By JEROD CLAPP
JEFFERSONVILLE — Shutters clicked continuously as the models showcased their designer clothes down the runway recently.
And when the bell rang, they went to third period.
Jeffersonville High School’s fashion club and advanced photography class recently participated in the school’s first inaugural fashion show. Fashion club students strutted with designer clothes while photography students snapped away under the direction of local professionals.
Lauren Clodfelter, the photography teacher, said experts from Andrew Kung photography showed her students what it was like to be fashion photographers. The Louisville-based company is the official photographer of the Kentucky Derby and has a number of nationwide commercial contracts.
“They were elated, absolutely excited to have the experience,” Clodfelter said. “Through all of this, they felt like this was just another project, but today, they had butterflies and were excited for the moment.”
Kung and his associate photographer, Allie Filley, worked with students a couple of times in a month to teach them about different professional niches of photography, including editorial and commercial work, to give them a feel for what part of the industry they may be most interested in pursuing.
“This sort of opportunity makes it a lot easier to see if this is your calling, if this is what you really want to do,” Kung said. “That with the correct gear, you can see your own talent ... pursue it or move on to something else.”
And the gear was an important piece of the picture. Kung brought a number of his company’s professional-level cameras and lenses to let students feel what it’s like to carry around the heavy gear experts use every day.
“We had one girl who probably had a setup that weighs about 10 pounds,” Kung said. “To hold that up for 14 hours a day is what we do during Derby. They might like the idea of doing that, but when they get their hands on it, they might change their minds.”
Filley said not only did photography students get a chance to learn, but the fashion club got recognition from students in the audience.
“The students didn’t even know this club existed and now they had some good exposure,” Filley said.
Students in the photography class got their photos back from Kung and processed them on their own.
Kung said he was glad to come to the school and teach the students about the business.

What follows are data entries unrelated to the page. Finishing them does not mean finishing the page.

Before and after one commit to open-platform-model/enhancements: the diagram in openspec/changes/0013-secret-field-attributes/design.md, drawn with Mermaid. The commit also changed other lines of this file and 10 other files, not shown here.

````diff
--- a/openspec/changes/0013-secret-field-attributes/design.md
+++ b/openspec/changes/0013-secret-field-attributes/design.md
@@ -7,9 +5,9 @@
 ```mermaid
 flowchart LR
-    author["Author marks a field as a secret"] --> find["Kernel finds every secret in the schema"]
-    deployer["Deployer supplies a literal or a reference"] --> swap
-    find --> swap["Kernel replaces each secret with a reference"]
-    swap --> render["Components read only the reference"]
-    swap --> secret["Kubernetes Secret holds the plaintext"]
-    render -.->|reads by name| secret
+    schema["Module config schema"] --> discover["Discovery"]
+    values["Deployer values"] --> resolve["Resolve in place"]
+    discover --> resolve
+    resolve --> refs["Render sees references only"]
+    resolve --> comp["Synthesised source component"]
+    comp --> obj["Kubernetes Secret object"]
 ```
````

“If I had this kind of opportunity when I was that age, it would have been great,” Kung said. “There may have been some missteps I could have avoided. I hope they get that out of this.”